During this talk, Peter describes how mindfulness meditation supports the development of “Emotional Intelligence”, which is the title of a book written by Daniel Goleman. Emotional intelligence provides internal resources such as self-awareness, self-regulation, self-motivation and empathy to foster social competency.
During this talk, Peter reviewed the extensive research literature that supports contemporary understanding of self-organizing functions. Prior to this era, Buddhist concepts were derived from culturally determined mythology, which is hard for contemporary Westerners to believe and make best use of for spiritual development.
Next week’s discussion will focus on how the practice of mindfulness of breathing and lovingkindness meditation practices effectively change the structures of the brain described in this talk, enhancing self-awareness, self-regulation and social harmony.
This discussion began with a quote from the Upaddha Sutta: “…Admirable friendship, admirable companionship, admirable camaraderie is actually the whole of the holy life…” because the emphasis for this week focuses on the lojong commitments regarding interpersonal responsibility. Three commitments were described: “Don’t indulge in malicious speech or sarcasm”, “Revenge is not sweet, but toxic”, and “Don’t throw your pain at others”. These commitments were modified by Peter to be more applicable to contemporary relationships from a Buddhist perspective on Right Speech, Right Action and Right Livelihood.
After the explanation, participants offered their observations regarding how these principles bring benefit to relationships. Here are the notes prepared for this talk: RESPONSIBILITY IN RELATIONSHIPS
Next week’s regular meeting will occur on Thanksgiving Eve, so following the routine for at number of years, the discussion will be organized around the benefits of gratitude for daily living.
This talk focuses on the lojong commitment “Don’t Rely On Consistency”, which emphasizes how social norms put pressure on individuals to conform, even when such conformity violates the Buddhist principle of benevolent intention. One example would be the pressure to conform with materialistic drives regarding the upcoming holiday season–the perfect party, the perfect gift, etc. Another example is the conformity of ethnic prejudice, that is, the culturally conditioned feeling of aversion around someone who looks Muslim.
The discussion also focused on the struggle of individuals to conform to their own conditioned expectations of themselves, and the frustration experienced when one doesn’t meet a standard of performance.
During the discussions, Peter repeatedly referred back to aphorisms discussed in prior meetings, such as being a “child of illusion” and the importance of daily meditation practice to build the capacity to be mindful and nonreactive to cultural pressures that conflict with benevolent intention.

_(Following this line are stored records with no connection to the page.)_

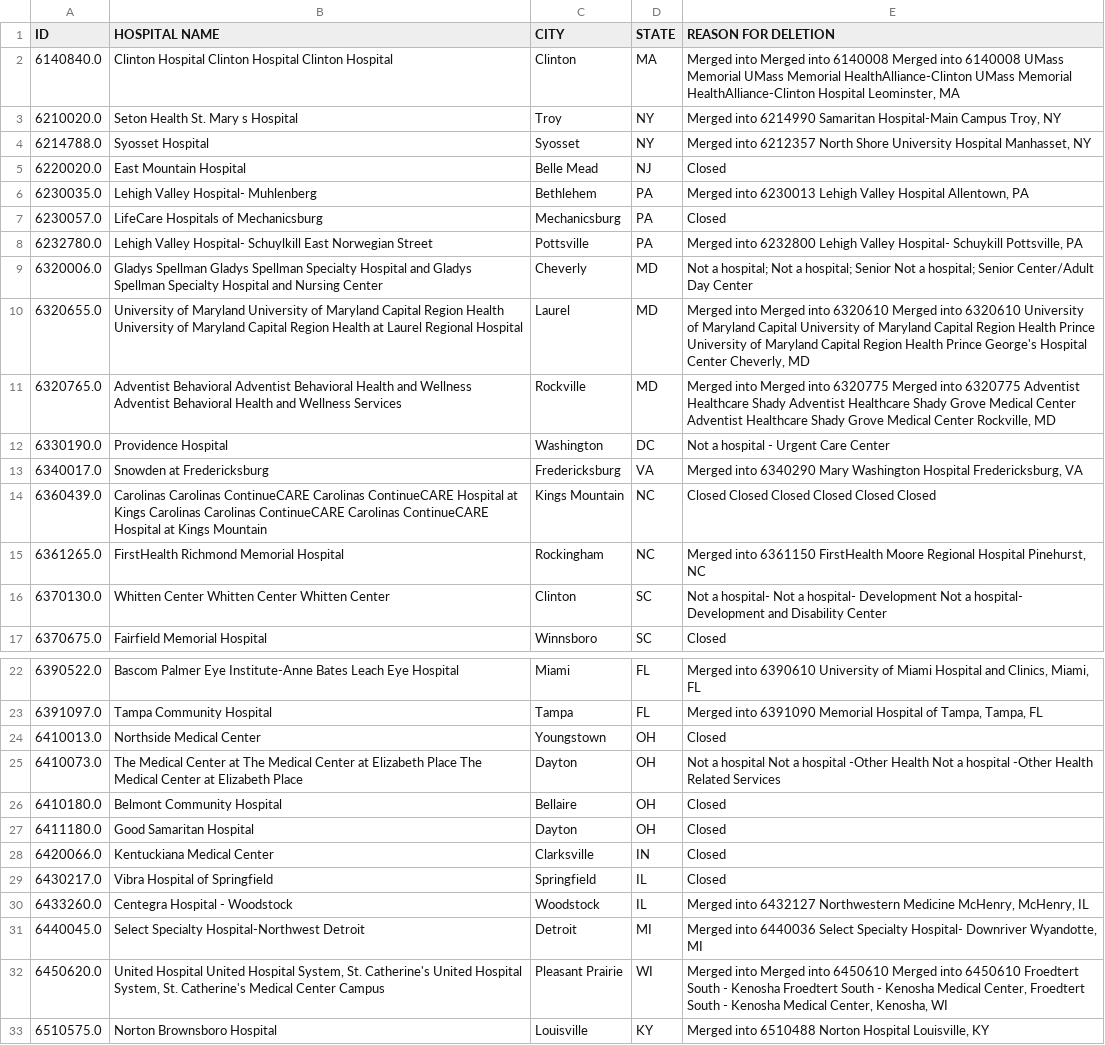
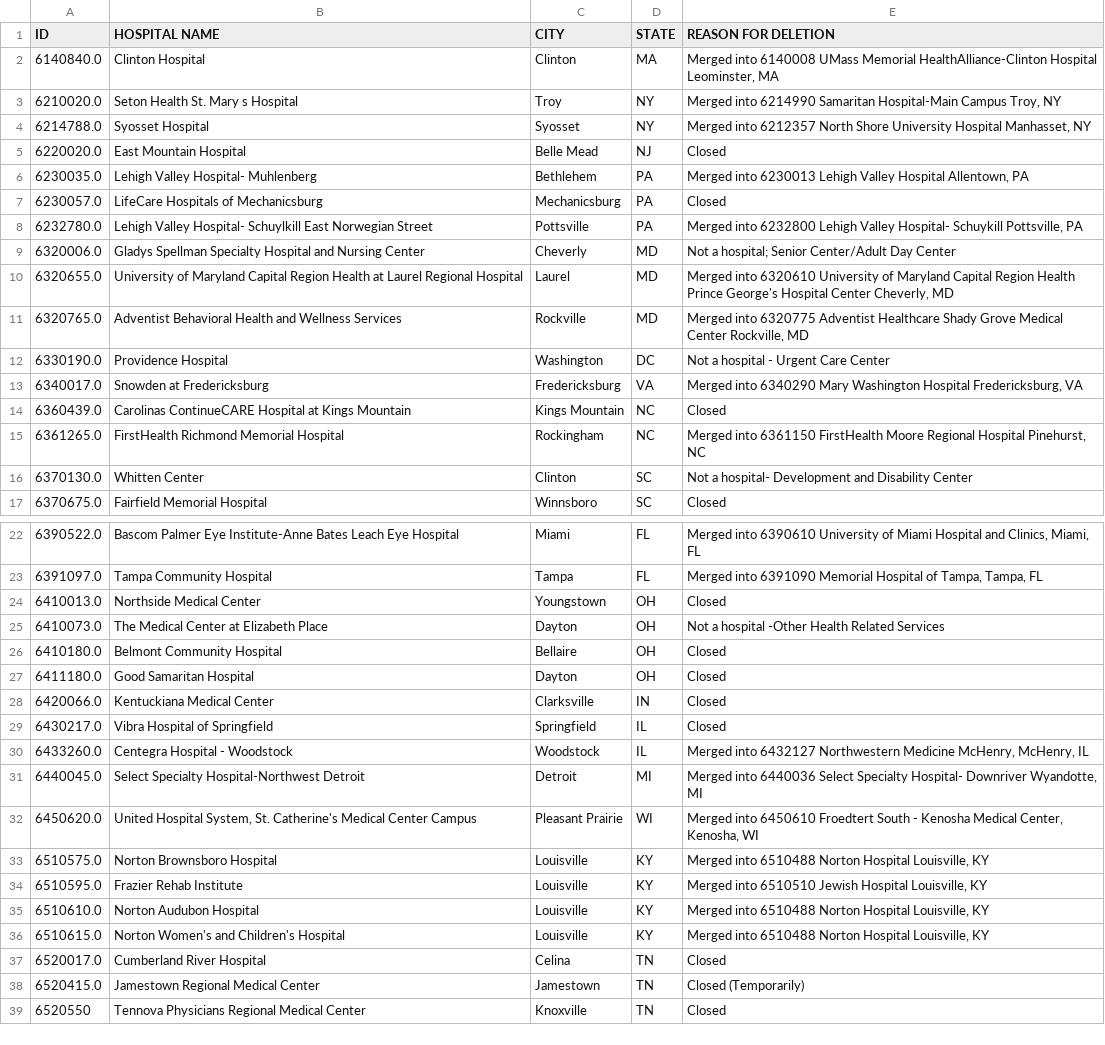
Before and after one commit to imccart/aha-data, a CSV file: data/temp/change_Reg Del_2018.csv, drawn as a sheet; only a part is shown, gaps mark what is left out; the shorter side is filled out with more unchanged rows.

```diff
--- a/data/temp/change_Reg Del_2018.csv
+++ b/data/temp/change_Reg Del_2018.csv
@@ -1,3 +1,3 @@
 ID,HOSPITAL NAME,CITY,STATE,REASON FOR DELETION
-6140840.0,Clinton Hospital Clinton Hospital Clinton Hospital,Clinton,MA,"Merged into Merged into 6140008 Merged into 6140008 UMass Memorial UMass Memorial HealthAlliance-Clinton UMass Memorial HealthAlliance-Clinton Hospital Leominster, MA"
+6140840.0,Clinton Hospital,Clinton,MA,"Merged into 6140008 UMass Memorial HealthAlliance-Clinton Hospital Leominster, MA"
 6210020.0,Seton Health St. Mary s Hospital,Troy,NY,"Merged into 6214990 Samaritan Hospital-Main Campus Troy, NY"
@@ -8,10 +8,10 @@ ID,HOSPITAL NAME,CITY,STATE,REASON FOR DELETION
 6232780.0,Lehigh Valley Hospital- Schuylkill East Norwegian Street,Pottsville,PA,"Merged into 6232800 Lehigh Valley Hospital- Schuykill Pottsville, PA"
-6320006.0,Gladys Spellman Gladys Spellman Specialty Hospital and Gladys Spellman Specialty Hospital and Nursing Center,Cheverly,MD,Not a hospital; Not a hospital; Senior Not a hospital; Senior Center/Adult Day Center
-6320655.0,University of Maryland University of Maryland Capital Region Health University of Maryland Capital Region Health at Laurel Regional Hospital,Laurel,MD,"Merged into Merged into 6320610 Merged into 6320610 University of Maryland Capital University of Maryland Capital Region Health Prince University of Maryland Capital Region Health Prince George's Hospital Center Cheverly, MD"
-6320765.0,Adventist Behavioral Adventist Behavioral Health and Wellness Adventist Behavioral Health and Wellness Services,Rockville,MD,"Merged into Merged into 6320775 Merged into 6320775 Adventist Healthcare Shady Adventist Healthcare Shady Grove Medical Center Adventist Healthcare Shady Grove Medical Center Rockville, MD"
+6320006.0,Gladys Spellman Specialty Hospital and Nursing Center,Cheverly,MD,Not a hospital; Senior Center/Adult Day Center
+6320655.0,University of Maryland Capital Region Health at Laurel Regional Hospital,Laurel,MD,"Merged into 6320610 University of Maryland Capital Region Health Prince George's Hospital Center Cheverly, MD"
+6320765.0,Adventist Behavioral Health and Wellness Services,Rockville,MD,"Merged into 6320775 Adventist Healthcare Shady Grove Medical Center Rockville, MD"
 6330190.0,Providence Hospital,Washington,DC,Not a hospital - Urgent Care Center
 6340017.0,Snowden at Fredericksburg,Fredericksburg,VA,"Merged into 6340290 Mary Washington Hospital Fredericksburg, VA"
-6360439.0,Carolinas Carolinas ContinueCARE Carolinas ContinueCARE Hospital at Kings Carolinas Carolinas ContinueCARE Carolinas ContinueCARE Hospital at Kings Mountain,Kings Mountain,NC,Closed Closed Closed Closed Closed Closed
+6360439.0,Carolinas ContinueCARE Hospital at Kings Mountain,Kings Mountain,NC,Closed
 6361265.0,FirstHealth Richmond Memorial Hospital,Rockingham,NC,"Merged into 6361150 FirstHealth Moore Regional Hospital Pinehurst, NC"
-6370130.0,Whitten Center Whitten Center Whitten Center,Clinton,SC,Not a hospital- Not a hospital- Development Not a hospital- Development and Disability Center
+6370130.0,Whitten Center,Clinton,SC,Not a hospital- Development and Disability Center
 6370675.0,Fairfield Memorial Hospital,Winnsboro,SC,Closed
@@ -24,3 +24,3 @@ ID,HOSPITAL NAME,CITY,STATE,REASON FOR DELETION
 6410013.0,Northside Medical Center,Youngstown,OH,Closed
-6410073.0,The Medical Center at The Medical Center at Elizabeth Place The Medical Center at Elizabeth Place,Dayton,OH,Not a hospital Not a hospital -Other Health Not a hospital -Other Health Related Services
+6410073.0,The Medical Center at Elizabeth Place,Dayton,OH,Not a hospital -Other Health Related Services
 6410180.0,Belmont Community Hospital,Bellaire,OH,Closed
@@ -31,3 +31,3 @@ ID,HOSPITAL NAME,CITY,STATE,REASON FOR DELETION
 6440045.0,Select Specialty Hospital-Northwest Detroit,Detroit,MI,"Merged into 6440036 Select Specialty Hospital- Downriver Wyandotte, MI"
-6450620.0,"United Hospital United Hospital System, St. Catherine's United Hospital System, St. Catherine's Medical Center Campus",Pleasant Prairie,WI,"Merged into Merged into 6450610 Merged into 6450610 Froedtert South - Kenosha Froedtert South - Kenosha Medical Center, Froedtert South - Kenosha Medical Center, Kenosha, WI"
+6450620.0,"United Hospital System, St. Catherine's Medical Center Campus",Pleasant Prairie,WI,"Merged into 6450610 Froedtert South - Kenosha Medical Center, Kenosha, WI"
 6510575.0,Norton Brownsboro Hospital,Louisville,KY,"Merged into 6510488 Norton Hospital Louisville, KY"
```
Also changed, not shown: data/temp/change_Nonreg Del_2014.csv, data/temp/change_Reg Del_2013.csv, 5 other files.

This is the first of two discussions about the wholesome cetasikas, the mind conditioners that foster the process of awakening. The seven factors are confidence, mindfulness, wholesome conscience, fear of consequences (respect for karma), non-attachment, non-aversion (lovingkindness), and equanimity. Peter described the process of identifying and cultivating these factors as “feeding the angels”. During the […]

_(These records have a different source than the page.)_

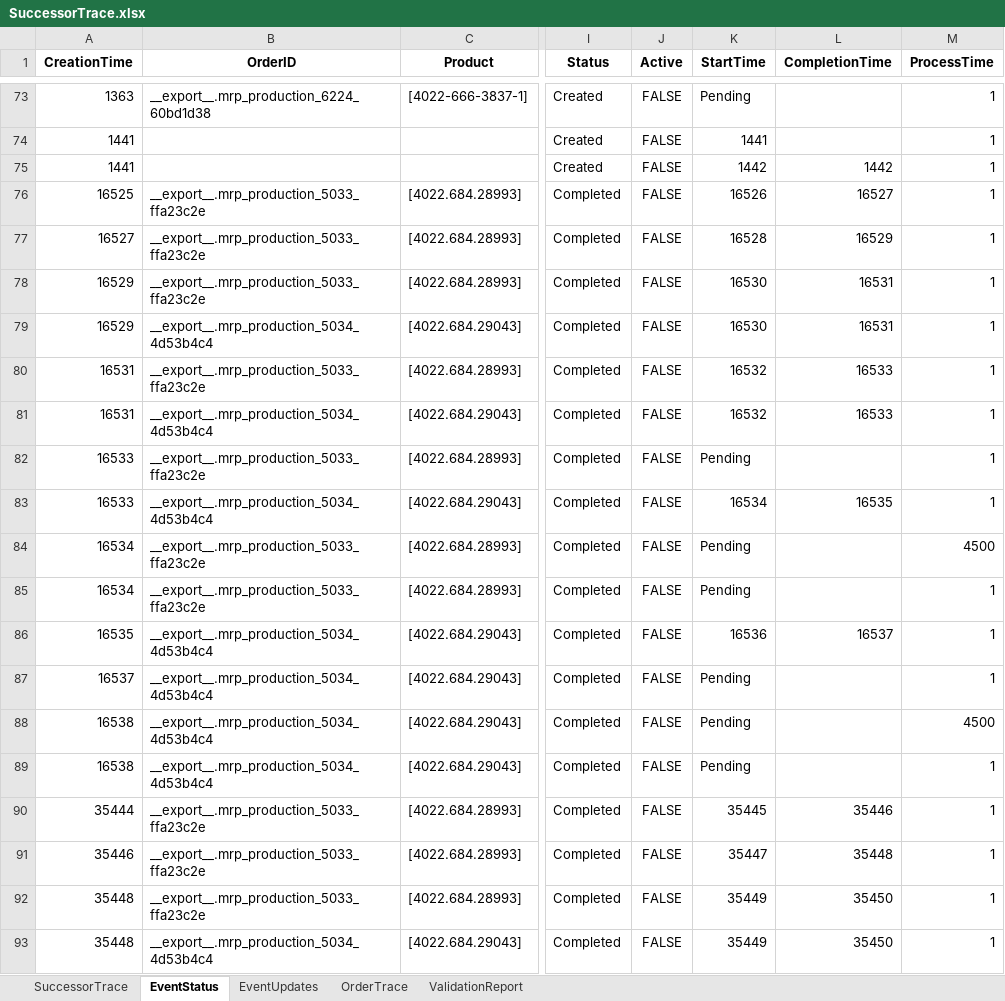
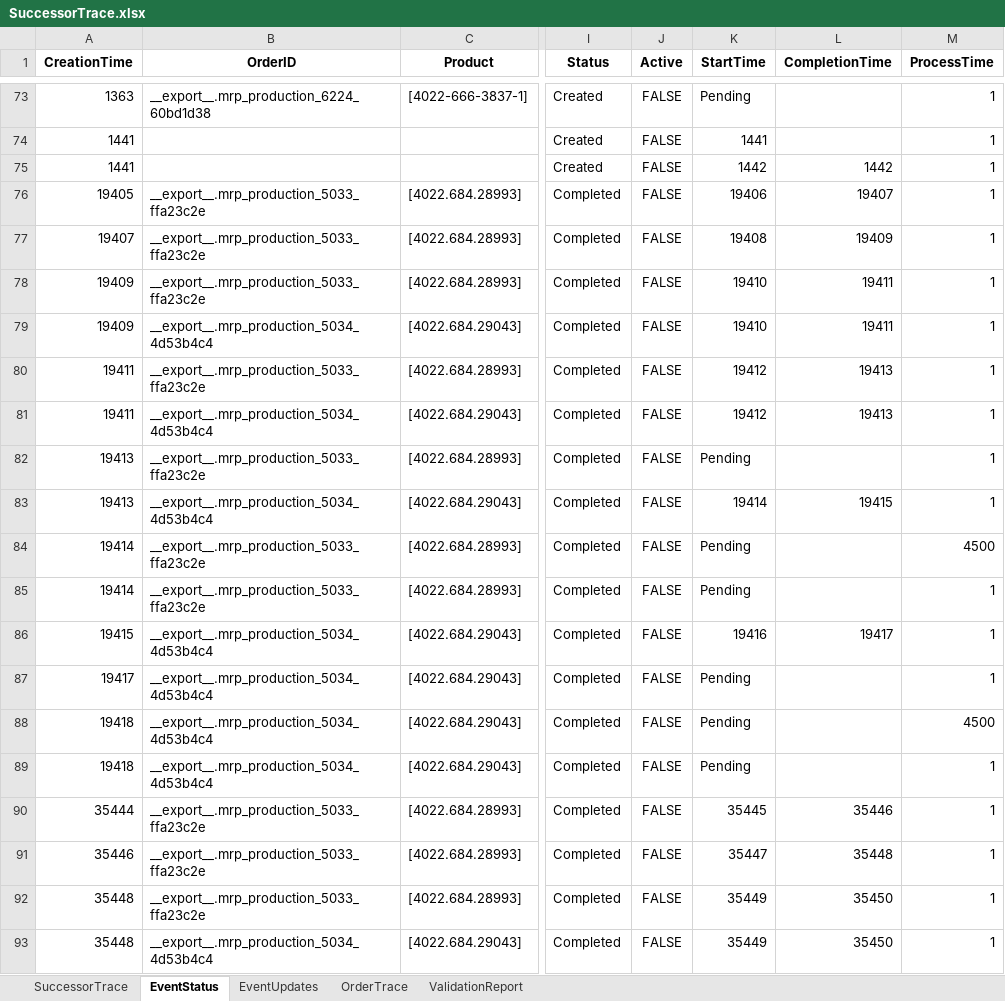
Before and after one commit to muratfirat78/ProductionPlanning, an Excel workbook: SuccessorTrace.xlsx, sheet EventStatus, drawn as a sheet; only a part is shown, gaps mark what is left out; values as stored, in another font and other column widths than the file's, no borders; the diff names each change by its address in the sheet, - before the commit and + after, or states it on an @@ line.

```diff
--- a/SuccessorTrace.xlsx (sheet EventStatus)
+++ b/SuccessorTrace.xlsx (sheet EventStatus)
-A76 (CreationTime): 16525
+A76 (CreationTime): 19405
-K76 (StartTime): 16526
+K76 (StartTime): 19406
-L76 (CompletionTime): 16527
+L76 (CompletionTime): 19407
-A77 (CreationTime): 16527
+A77 (CreationTime): 19407
-K77 (StartTime): 16528
+K77 (StartTime): 19408
-L77 (CompletionTime): 16529
+L77 (CompletionTime): 19409
-A78:A79 (CreationTime): 16529
+A78:A79 (CreationTime): 19409
-K78:K79 (StartTime): 16530
+K78:K79 (StartTime): 19410
-L78:L79 (CompletionTime): 16531
+L78:L79 (CompletionTime): 19411
-A80:A81 (CreationTime): 16531
+A80:A81 (CreationTime): 19411
-K80:K81 (StartTime): 16532
+K80:K81 (StartTime): 19412
-L80:L81 (CompletionTime): 16533
+L80:L81 (CompletionTime): 19413
-A82:A83 (CreationTime): 16533
+A82:A83 (CreationTime): 19413
-K83 (StartTime): 16534
+K83 (StartTime): 19414
-L83 (CompletionTime): 16535
+L83 (CompletionTime): 19415
-A84:A85 (CreationTime): 16534
+A84:A85 (CreationTime): 19414
-A86 (CreationTime): 16535
+A86 (CreationTime): 19415
-K86 (StartTime): 16536
+K86 (StartTime): 19416
-L86 (CompletionTime): 16537
+L86 (CompletionTime): 19417
-A87 (CreationTime): 16537
+A87 (CreationTime): 19417
-A88:A89 (CreationTime): 16538
+A88:A89 (CreationTime): 19418
```
Also changed, not shown: sheet EventUpdates, sheet OrderTrace, sheet SuccessorTrace, 6 other files.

During this dharma dialogue, the awakening factor of mindfulness was described. Peter referred to a Wikipedia definition of metacognition, a psychological term developed without reference to Buddhist psychology, that seems to be synonymous with mindfulness. The neurological research describing which parts of the brain activated in the process of mindful awareness was described as well. […]